Since then, the Obama administration has subtly backed away from its initial stance of absolute condemnation. Several months after Zelaya’s ouster, the State Department noted that it “recognized the complicated nature” of events leading to Zelaya’s removal. The following year, the U.S. resumed aid to Honduras, and Secretary of State Hillary Rodham Clinton urged the OAS to readmit Honduras into the organization, citing its “free and fair” election of President Porfirio Lobo in November 2009 and its establishment of a truth commission. This year, Clinton upped the ante by voicing “strong support” for Lobo and emphasizing the U.S. “commitment” to having Honduras readmitted to the OAS.

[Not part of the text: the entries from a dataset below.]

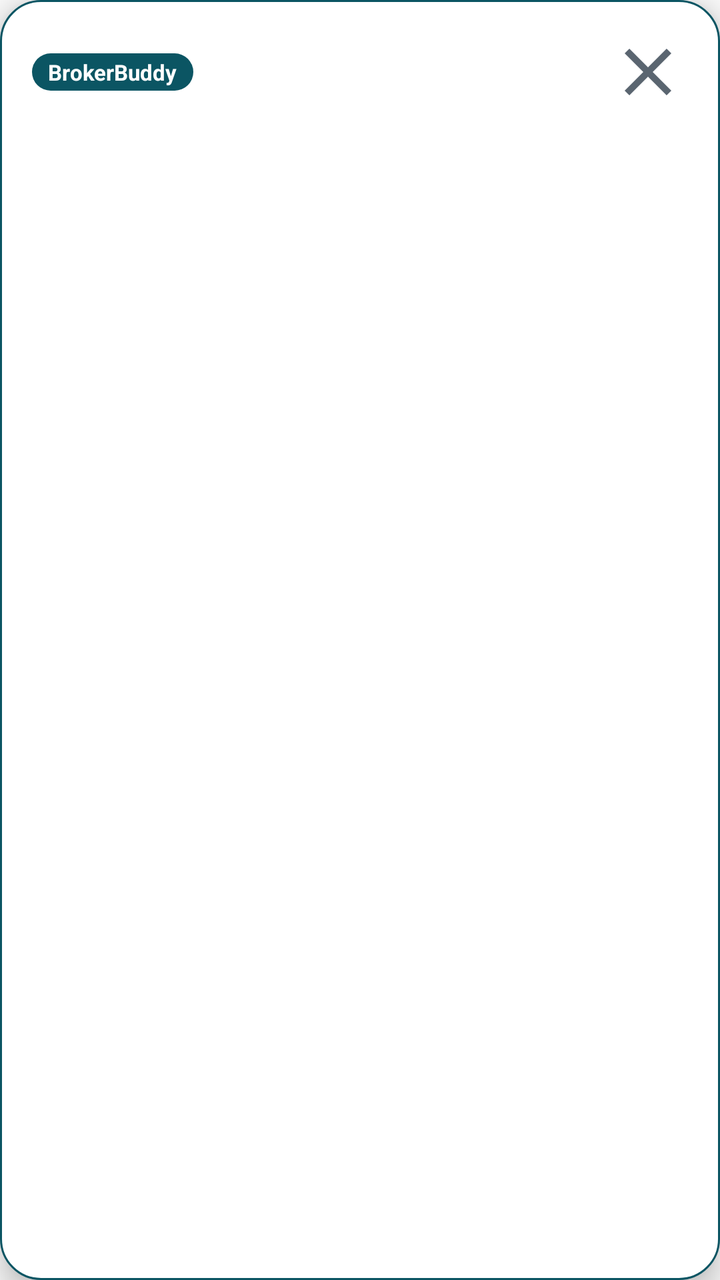
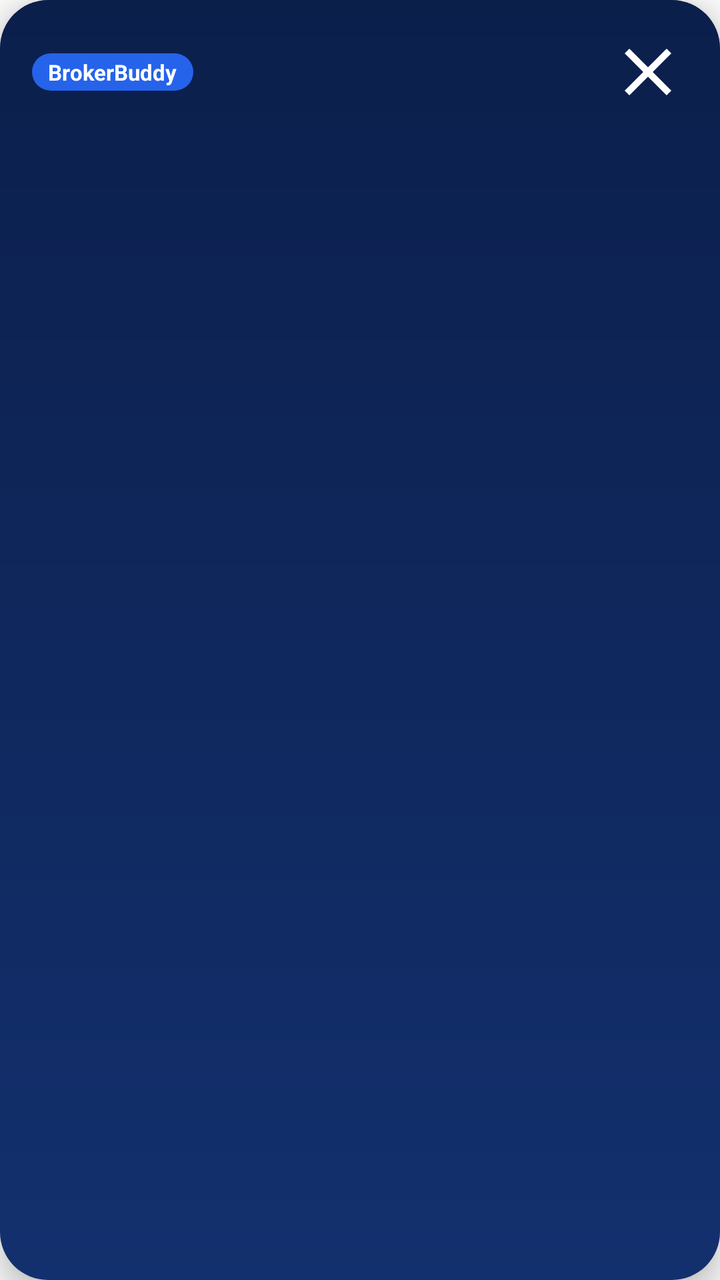

Screens rendered from an Android XML layout before and after an edit, with the pre-edit source and the edit as a unified diff.
<!-- AndroidManifest.xml: application theme Theme.BrokerBuddy -->
<!-- res/layout/caller_overlay.xml -->
<?xml version="1.0" encoding="utf-8"?>
<LinearLayout xmlns:android="http://schemas.android.com/apk/res/android"
    android:layout_width="match_parent"
    android:layout_height="wrap_content"
    android:layout_marginStart="12dp"
    android:layout_marginEnd="12dp"
    android:background="@drawable/caller_card_bg"
    android:elevation="8dp"
    android:orientation="vertical"
    android:padding="16dp">

    <LinearLayout
        android:id="@+id/caller_drag_handle"
        android:layout_width="match_parent"
        android:layout_height="wrap_content"
        android:gravity="center_vertical"
        android:orientation="horizontal">

        <TextView
            android:layout_width="wrap_content"
            android:layout_height="wrap_content"
            android:layout_marginEnd="8dp"
            android:background="@drawable/caller_badge_bg"
            android:paddingStart="8dp"
            android:paddingTop="2dp"
            android:paddingEnd="8dp"
            android:paddingBottom="2dp"
            android:text="@string/app_name"
            android:textColor="@color/caller_badge_text"
            android:textSize="11sp"
            android:textStyle="bold" />

        <TextView
            android:id="@+id/caller_title"
            android:layout_width="0dp"
            android:layout_height="wrap_content"
            android:layout_weight="1"
            android:ellipsize="end"
            android:maxLines="1"
            android:textColor="@color/caller_text"
            android:textSize="20sp"
            android:textStyle="bold" />

        <ImageButton
            android:id="@+id/caller_close"
            android:layout_width="40dp"
            android:layout_height="40dp"
            android:background="?android:attr/selectableItemBackgroundBorderless"
            android:contentDescription="@string/close"
            android:src="@drawable/ic_close" />
    </LinearLayout>

    <TextView
        android:id="@+id/caller_subtitle"
        android:layout_width="match_parent"
        android:layout_height="wrap_content"
        android:textColor="@color/caller_text_secondary"
        android:textSize="13sp" />

    <TextView
        android:id="@+id/caller_lines"
        android:layout_width="match_parent"
        android:layout_height="wrap_content"
        android:layout_marginTop="8dp"
        android:lineSpacingExtra="3dp"
        android:maxLines="8"
        android:textColor="@color/caller_text"
        android:textSize="14sp" />

    <LinearLayout
        android:layout_width="match_parent"
        android:layout_height="wrap_content"
        android:layout_marginTop="8dp"
        android:gravity="end"
        android:orientation="horizontal">

        <Button
            android:id="@+id/caller_action_1"
            style="?android:attr/borderlessButtonStyle"
            android:layout_width="wrap_content"
            android:layout_height="wrap_content"
            android:textColor="@color/caller_accent" />

        <Button
            android:id="@+id/caller_action_2"
            style="?android:attr/borderlessButtonStyle"
            android:layout_width="wrap_content"
            android:layout_height="wrap_content"
            android:textColor="@color/caller_accent" />

        <Button
            android:id="@+id/caller_action_3"
            style="?android:attr/borderlessButtonStyle"
            android:layout_width="wrap_content"
            android:layout_height="wrap_content"
            android:textColor="@color/caller_accent" />
    </LinearLayout>
</LinearLayout>
<!-- resources referenced by this layout -->
<resources>
  <color name="caller_accent">#FF0B5563</color>
  <color name="caller_badge_text">#FFFFFFFF</color>
  <color name="caller_text">#FF15202B</color>
  <color name="caller_text_secondary">#FF5A6570</color>
  <!-- drawable caller_badge_bg (drawable) -->
  <?xml version="1.0" encoding="utf-8"?>
  <shape xmlns:android="http://schemas.android.com/apk/res/android" android:shape="rectangle">
      <solid android:color="@color/caller_accent" />
      <corners android:radius="10dp" />
  </shape>
  <!-- drawable caller_card_bg (drawable) -->
  <?xml version="1.0" encoding="utf-8"?>
  <shape xmlns:android="http://schemas.android.com/apk/res/android" android:shape="rectangle">
      <solid android:color="@color/caller_surface" />
      <corners android:radius="20dp" />
      <stroke android:width="1dp" android:color="@color/caller_accent" />
  </shape>
  <!-- drawable ic_close (drawable) -->
  <?xml version="1.0" encoding="utf-8"?>
  <vector xmlns:android="http://schemas.android.com/apk/res/android"
      android:width="24dp" android:height="24dp" android:viewportWidth="24" android:viewportHeight="24">
      <path android:fillColor="@color/caller_text_secondary"
          android:pathData="M19,6.41L17.59,5 12,10.59 6.41,5 5,6.41 10.59,12 5,17.59 6.41,19 12,13.41 17.59,19 19,17.59 13.41,12z" />
  </vector>
  <string name="app_name">BrokerBuddy</string>
  <string name="close">Close</string>
  <style name="Theme.BrokerBuddy" parent="android:Theme.Material.Light.NoActionBar">
          <item name="android:statusBarColor">@android:color/transparent</item>
          <item name="android:navigationBarColor">@android:color/transparent</item>
      </style>
  <color name="caller_surface">#FFFFFFFF</color>
</resources>

<!-- the commit's change to res/layout/caller_overlay.xml (unified diff, before → after) -->
@@ -47,7 +47,8 @@
             android:layout_height="40dp"
             android:background="?android:attr/selectableItemBackgroundBorderless"
             android:contentDescription="@string/close"
-            android:src="@drawable/ic_close" />
+            android:src="@drawable/ic_close"
+            android:tint="@color/caller_text" />
     </LinearLayout>
 
     <TextView
<!-- resource entries referenced after the edit -->
@@ -1,21 +1,20 @@
 <!-- resources referenced by this layout -->
 <resources>
-  <color name="caller_accent">#FF0B5563</color>
+  <color name="caller_accent">#FF60A5FA</color>
   <color name="caller_badge_text">#FFFFFFFF</color>
-  <color name="caller_text">#FF15202B</color>
-  <color name="caller_text_secondary">#FF5A6570</color>
+  <color name="caller_text">#FFFFFFFF</color>
+  <color name="caller_text_secondary">#FFC7D2FE</color>
   <!-- drawable caller_badge_bg (drawable) -->
   <?xml version="1.0" encoding="utf-8"?>
   <shape xmlns:android="http://schemas.android.com/apk/res/android" android:shape="rectangle">
-      <solid android:color="@color/caller_accent" />
+      <solid android:color="#FF2563EB" />
       <corners android:radius="10dp" />
   </shape>
   <!-- drawable caller_card_bg (drawable) -->
   <?xml version="1.0" encoding="utf-8"?>
   <shape xmlns:android="http://schemas.android.com/apk/res/android" android:shape="rectangle">
-      <solid android:color="@color/caller_surface" />
-      <corners android:radius="20dp" />
-      <stroke android:width="1dp" android:color="@color/caller_accent" />
+      <gradient android:angle="270" android:startColor="@color/caller_surface" android:endColor="#FF13306E" />
+      <corners android:radius="24dp" />
   </shape>
   <!-- drawable ic_close (drawable) -->
   <?xml version="1.0" encoding="utf-8"?>
@@ -30,6 +29,6 @@
           <item name="android:statusBarColor">@android:color/transparent</item>
           <item name="android:navigationBarColor">@android:color/transparent</item>
       </style>
-  <color name="caller_surface">#FFFFFFFF</color>
+  <color name="caller_surface">#FF0B1F4B</color>
 </resources>
 
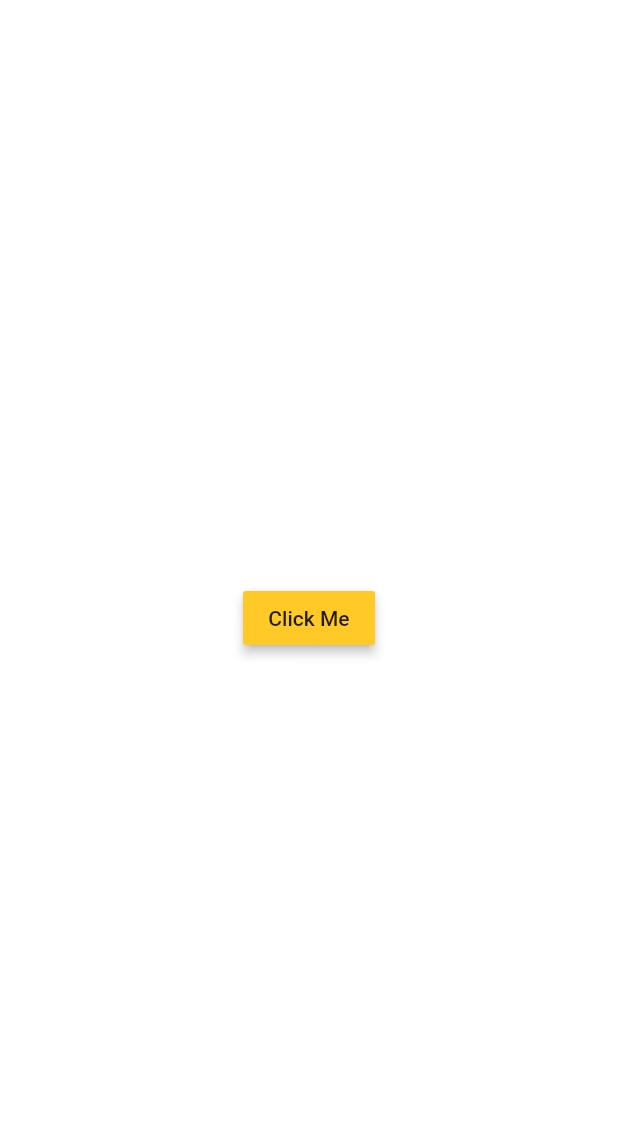
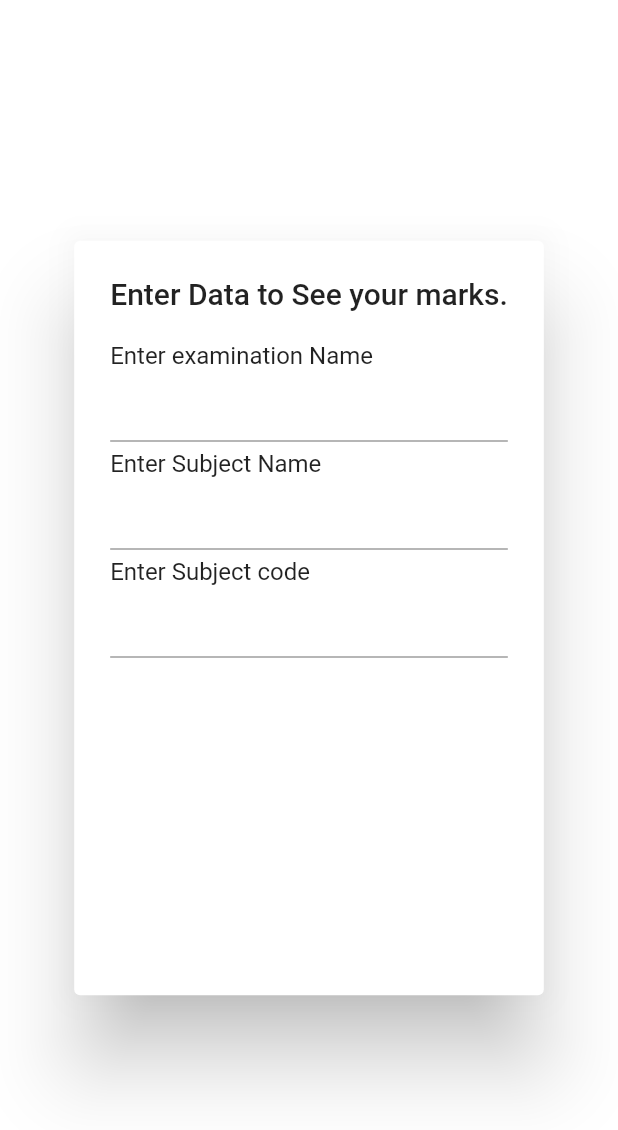
Before and after one commit to SubhabrataTewary/OES_Student, a Flutter app: the Seemarks widget shown alone on an empty page, opened directly, on a phone screen of 412 x 824 dp. Shown: the top 1130 px of the screen. Run offline on Flutter 3.47's test engine with Material 2 defaults, Android fonts, the phone set to English and light mode, and no system bars; our stand-ins replace flutter_svg, shared_preferences; missing offline and left inert: dart:html, shared_preferences_web; accounts and stored records are empty.

Commit message:
Second Commit Added See Marks UI

```diff
--- a/lib/Screens/result/see_marks.dart
+++ b/lib/Screens/result/see_marks.dart
@@ -1,3 +1,5 @@
+import 'dart:html';
+
 import 'package:flutter/material.dart';
 import 'package:flutter_auth/Screens/Drawer/drawers.dart';
 import 'package:flutter_auth/Screens/Signup/components/background.dart';
@@ -11,62 +13,115 @@ class Seemarks extends StatefulWidget {
 }
 
 class _SeemarksState extends State<Seemarks> {
-  get marks => null;
-
-  // String message;
-
-  // void initstate() {
-  //   if (marks > 33) {
-  //     message = "passed..\n" + "you scored $marks";
-  //   } else if (marks < 33) {
-  //     message = "u can do better..\n" + "you scored $marks";
-  //   } else {
-  //     message = "u did well..\n" + "you scored $marks";
-  //   }
-  //   super.initState();
-  // }
-
-//   @override
-//   Widget build(BuildContext context) {
-//     // TODO: implement build
-//     throw UnimplementedError();
-//   }
-// }
-
+  TextEditingController _subject = TextEditingController();
+  TextEditingController _rollNo = TextEditingController();
+  TextEditingController _sem = TextEditingController();
+  @override
   Widget build(BuildContext context) {
-    //   int marks;
-    //   results(
-    //     {
-    //       Key key, @required this.marks
-    //     }
-    //   ):super(key:key);
-    //   @override
-    //   _resultsState createState()=>_resultState(marks);
-    // }
-    // return ElevatedButton(
-    //   onPressed: () {
-    //     _navigateAndDisplaySelection(context);
-    //   },
-    //   child: Text('Result!'),
-    // );
-    return Scaffold(
-      body: Container(
-        child: Center(
-          child: RaisedButton(
-            onPressed: () {},
-            color: Colors.amber.shade400,
-            elevation: 3,
-            child: Text("Click Me"),
+    return AlertDialog(
+      title: Text("Enter Data to See your marks."),
+      content: Container(
+        height: MediaQuery.of(context).size.height / 2,
+        child: Form(
+          child: Column(
+            crossAxisAlignment: CrossAxisAlignment.start,
+            children: [
+              Text("Enter examination Name"),
+              TextFormField(
+                validator: (value) {
+                  return value.isEmpty ? "Field Required" : null;
+                },
+                controller: _subject,
+              ),
+              SizedBox(
+                height: 5,
+              ),
+              Text("Enter Subject Name"),
+              TextFormField(
+                validator: (value) {
+                  return value.isEmpty ? "Field Required" : null;
+                },
+                controller: _subject,
+              ),
+              SizedBox(
+                height: 5,
+              ),
+              Text("Enter Subject code"),
+              TextFormField(
+                validator: (value) {
+                  return value.isEmpty ? "Field Required" : null;
+                },
+                controller: _subject,
+              ),
+            ],
           ),
         ),
       ),
     );
   }
+}
+// class Seemarks extends StatefulWidget {
+//   @override
+//   _SeemarksState createState() => _SeemarksState();
+// }
 
-// _navigateAndDisplaySelection(BuildContext context) async {
-//   final result = await Navigator.push(
-//     context,
-//     MaterialPageRoute(builder: (context) => Results()),
-//   );
+// class _SeemarksState extends State<Seemarks> {
+//   get marks => null;
+
+//   // String message;
+
+//   // void initstate() {
+//   //   if (marks > 33) {
+//   //     message = "passed..\n" + "you scored $marks";
+//   //   } else if (marks < 33) {
+//   //     message = "u can do better..\n" + "you scored $marks";
+//   //   } else {
+//   //     message = "u did well..\n" + "you scored $marks";
+//   //   }
+//   //   super.initState();
+//   // }
+
+// //   @override
+// //   Widget build(BuildContext context) {
+// //     // TODO: implement build
+// //     throw UnimplementedError();
+// //   }
+// // }
+
+//   Widget build(BuildContext context) {
+//     //   int marks;
+//     //   results(
+//     //     {
+//     //       Key key, @required this.marks
+//     //     }
+//     //   ):super(key:key);
+//     //   @override
+//     //   _resultsState createState()=>_resultState(marks);
+//     // }
+//     // return ElevatedButton(
+//     //   onPressed: () {
+//     //     _navigateAndDisplaySelection(context);
+//     //   },
+//     //   child: Text('Result!'),
+//     // );
+//     return Scaffold(
+//       body: Container(
+//         child: Center(
+//           child: RaisedButton(
+//             onPressed: () {},
+//             color: Colors.amber.shade400,
+//             elevation: 3,
+//             child: Text("Click Me"),
+//           ),
+//         ),
+//       ),
+//     );
+//   }
+
+// // _navigateAndDisplaySelection(BuildContext context) async {
+// //   final result = await Navigator.push(
+// //     context,
+// //     MaterialPageRoute(builder: (context) => Results()),
+// //   );
+// // }
 // }
-}
```
Also changed, not shown: lib/Screens/Login/components/body.dart (+4 -4 lines), lib/generated_plugin_registrant.dart (added, +15 -0 lines), 10 other files.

The truth commission asked us — a team of U.S. specialists in comparative constitutional law — to evaluate what had happened from a legal perspective and to propose fixes. What we found was a good deal more complex than the simple story of a coup or a justified removal. In our judgment, both Zelaya and those who removed him acted unconstitutionally.
To begin with, Zelaya violated Honduran law when he tried to hold a referendum asking voters whether they wanted to call a constituent assembly to rewrite the constitution. His foes claimed the goal was to extend his stay in office. The constitution, aiming to avoid dictatorship, restricts the president to a single term. Zelaya threatened the integrity of the constitutional order by ignoring numerous court orders that he desist from holding the vote, and by ordering the military rather than the Supreme Electoral Tribunal to supervise the process.
Continue LA Times article on Fixing Honduras here.